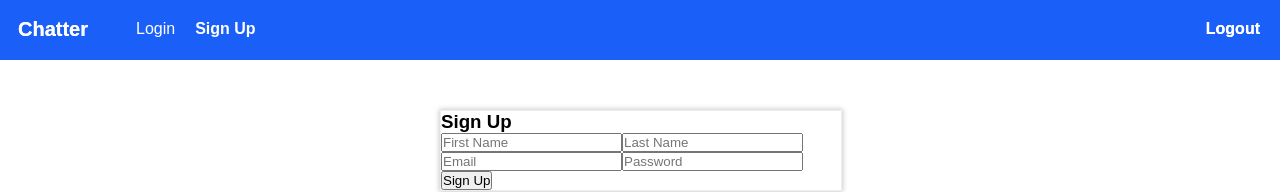
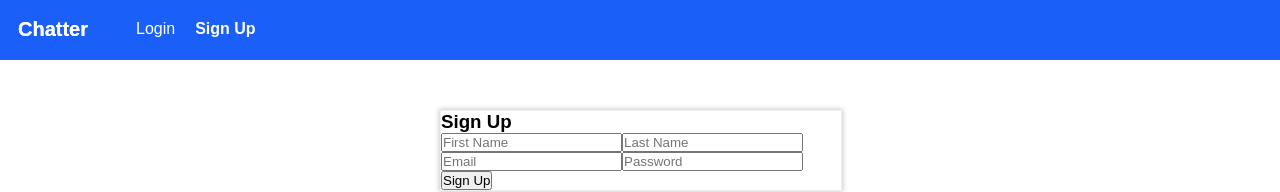
Before and after one commit to umdaniel/Chatter, a React (Create React App) app: page /signup in a window 1280 px wide. Shown: the top 192 px of the page. Built offline with nearby package versions, Linux system fonts and the light colour scheme.

Commit message:
User chat interface, online status, registration

```diff
--- a/src/components/Header/index.js
+++ b/src/components/Header/index.js
@@ -1,12 +1,14 @@
 import React from 'react'
 import { NavLink, Link } from 'react-router-dom';
-import { useSelector  } from 'react-redux';
+import { useSelector, useDispatch  } from 'react-redux';
+import { logout } from '../../actions';
 
 import './style.css'
 
 const Header = (props) => {
 
     const auth = useSelector(state => state.auth);
+    const dispatch = useDispatch();
 
     return(
         <header className= 'header'>
@@ -31,13 +33,11 @@ const Header = (props) => {
                 {
                     auth.authenticated ?
                     <li>
-                        <Link to= {'#'} onClick= {props.logout}>Logout</Link>
-                    </li> : null
+                    <Link to= {'#'} onClick= {() => {
+                        dispatch(logout())
+                    }}>Logout</Link>
+                </li> : null
                 }
-
-                <li>
-                    <Link to= {'#'} onClick= {props.logout}>Logout</Link>
-                </li>
             </ul>
         </header>
     )
```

------------------------------------------------------------

WHAT IS REQUIRED:
What lines in the data include the string "const"? Copy each one.

SOLUTION:
 const Header = (props) => {
     const auth = useSelector(state => state.auth);
+    const dispatch = useDispatch();
@@ -31,13 +33,11 @@ const Header = (props) => {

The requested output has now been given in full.